:: MATERIAL SHOWN
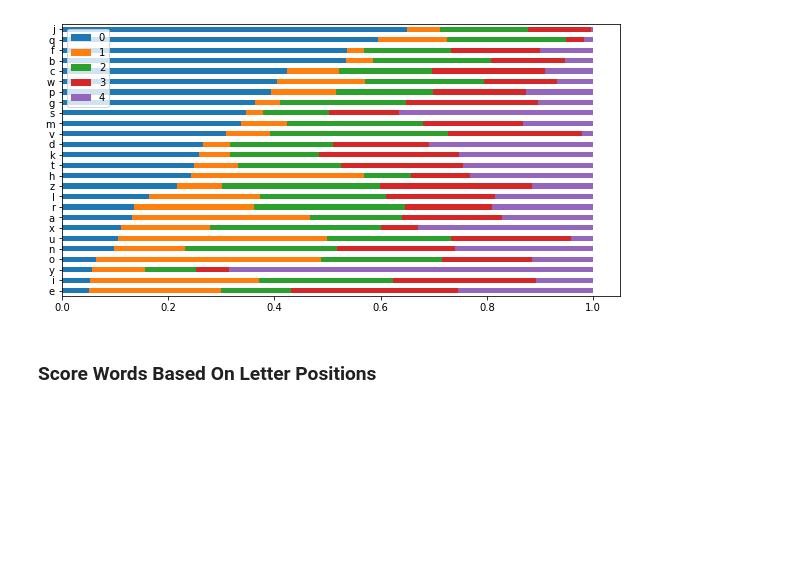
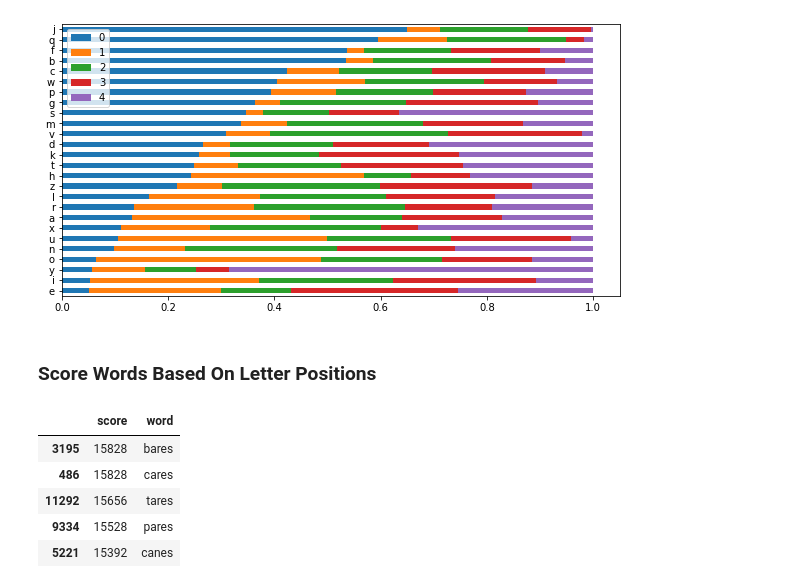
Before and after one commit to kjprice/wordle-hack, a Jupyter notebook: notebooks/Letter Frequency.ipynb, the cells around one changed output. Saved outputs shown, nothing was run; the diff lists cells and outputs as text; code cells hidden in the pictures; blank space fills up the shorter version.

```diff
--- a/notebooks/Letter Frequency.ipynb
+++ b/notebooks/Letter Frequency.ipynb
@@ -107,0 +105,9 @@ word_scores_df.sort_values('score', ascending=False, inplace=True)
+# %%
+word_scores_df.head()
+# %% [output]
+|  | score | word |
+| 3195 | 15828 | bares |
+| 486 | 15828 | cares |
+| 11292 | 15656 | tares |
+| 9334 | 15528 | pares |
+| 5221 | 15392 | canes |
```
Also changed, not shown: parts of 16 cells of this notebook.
::::
WORK INSTRUCTIONS: The result should be all the records, retyped exactly, with no pictures among them.

SOLVED PROBLEM:
Before and after one commit to kjprice/wordle-hack, a Jupyter notebook: notebooks/Letter Frequency.ipynb, the cells around one changed output. Saved outputs shown, nothing was run; the diff lists cells and outputs as text; code cells hidden in the pictures; blank space fills up the shorter version.

```diff
--- a/notebooks/Letter Frequency.ipynb
+++ b/notebooks/Letter Frequency.ipynb
@@ -107,0 +105,9 @@ word_scores_df.sort_values('score', ascending=False, inplace=True)
+# %%
+word_scores_df.head()
+# %% [output]
+|  | score | word |
+| 3195 | 15828 | bares |
+| 486 | 15828 | cares |
+| 11292 | 15656 | tares |
+| 9334 | 15528 | pares |
+| 5221 | 15392 | canes |
```
Also changed, not shown: parts of 16 cells of this notebook.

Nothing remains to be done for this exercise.